(PROVIDED RECORDS begins)

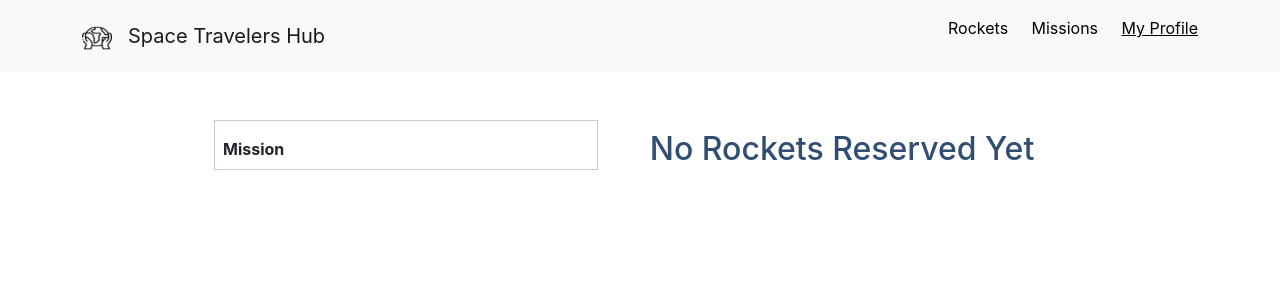
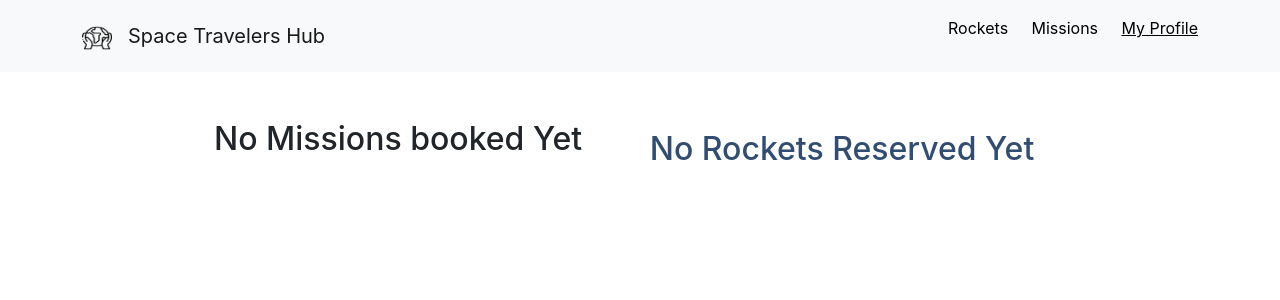
Before and after one commit to AlexRS90/space-travelers, a React (Create React App) app: page /myProfile in a window 1280 px wide. Shown: the top 300 px of the page. Built offline with nearby package versions, Linux system fonts and the light colour scheme.

Commit message:
add description to the README.md file

```diff
--- a/src/components/MyProfile.js
+++ b/src/components/MyProfile.js
@@ -14,11 +14,7 @@ const MyProfile = () => {
   return (
     <div className="table-wrapper">
       <table className="table table-striped mission-section">
-        <thead>
-          <tr>
-            <th>Mission</th>
-          </tr>
-        </thead>
+        <h2>{(reservedMissions.length === 0 ? 'No Missions booked Yet' : 'My Missions')}</h2>
         {reservedMissions && reservedMissions.map((reserMisson) => <MissionCardProfile reserMisson={reserMisson} key={reserMisson.mission_id} />)}
       </table>
       <div className="rockets-wrapper">
```
Also changed, not shown: 1 other file (tests, documents, lock files or other folders).
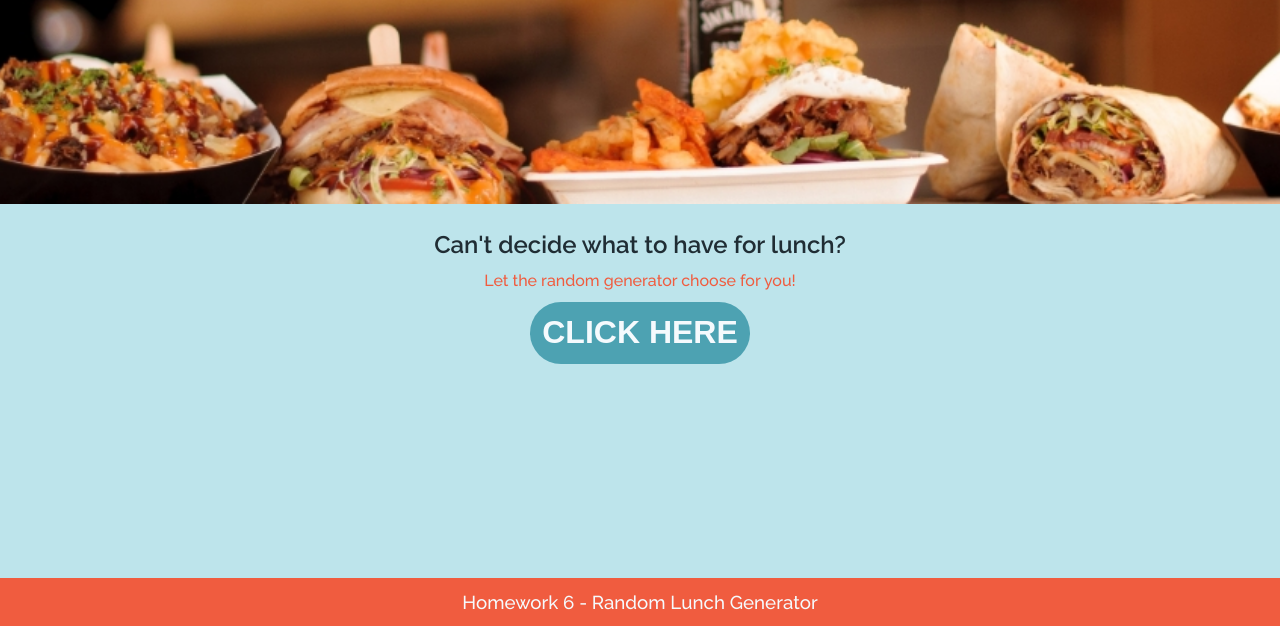
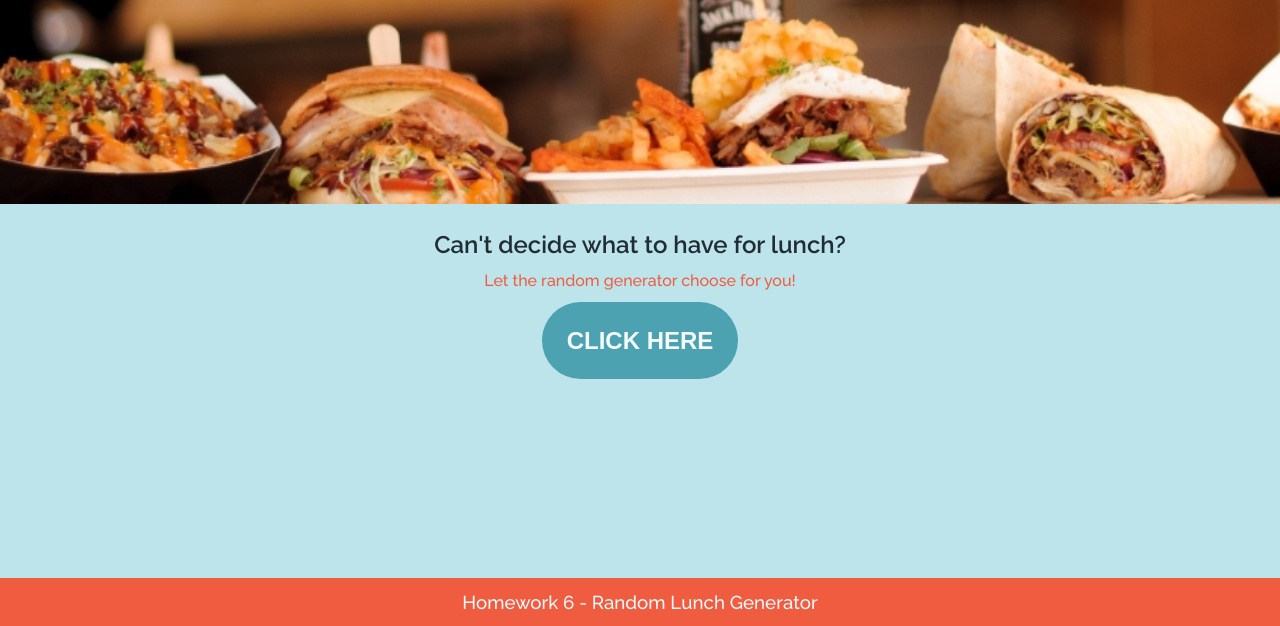
Before and after one commit to CSolari96/m6-hw6-solari-courtney, a plain HTML site: page index.html in a window 1280 px wide. Shown: the part 174-800 px from the top of the page. Drawn offline with Linux system fonts and the light colour scheme.

Commit message:
Modify button size

```diff
--- a/less/main.less
+++ b/less/main.less
@@ -54,8 +54,8 @@ main {
 		color: @white;
 		text-transform: uppercase;
 		font-weight: 600;
-		font-size: 2rem;
-		padding: 1%;
+		font-size: 1.5rem;
+		padding: 2%;
 		border-radius: 40px;
 
 		&:hover {
```
Also changed, not shown: css/main.css.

(PROVIDED RECORDS ends)

WHAT YOU HAVE TO DO: Write out the data above precisely. Pictures stay out.

RESPONSE:
Before and after one commit to AlexRS90/space-travelers, a React (Create React App) app: page /myProfile in a window 1280 px wide. Shown: the top 300 px of the page. Built offline with nearby package versions, Linux system fonts and the light colour scheme.

Commit message:
add description to the README.md file

```diff
--- a/src/components/MyProfile.js
+++ b/src/components/MyProfile.js
@@ -14,11 +14,7 @@ const MyProfile = () => {
   return (
     <div className="table-wrapper">
       <table className="table table-striped mission-section">
-        <thead>
-          <tr>
-            <th>Mission</th>
-          </tr>
-        </thead>
+        <h2>{(reservedMissions.length === 0 ? 'No Missions booked Yet' : 'My Missions')}</h2>
         {reservedMissions && reservedMissions.map((reserMisson) => <MissionCardProfile reserMisson={reserMisson} key={reserMisson.mission_id} />)}
       </table>
       <div className="rockets-wrapper">
```
Also changed, not shown: 1 other file (tests, documents, lock files or other folders).
Before and after one commit to CSolari96/m6-hw6-solari-courtney, a plain HTML site: page index.html in a window 1280 px wide. Shown: the part 174-800 px from the top of the page. Drawn offline with Linux system fonts and the light colour scheme.

Commit message:
Modify button size

```diff
--- a/less/main.less
+++ b/less/main.less
@@ -54,8 +54,8 @@ main {
 		color: @white;
 		text-transform: uppercase;
 		font-weight: 600;
-		font-size: 2rem;
-		padding: 1%;
+		font-size: 1.5rem;
+		padding: 2%;
 		border-radius: 40px;
 
 		&:hover {
```
Also changed, not shown: css/main.css.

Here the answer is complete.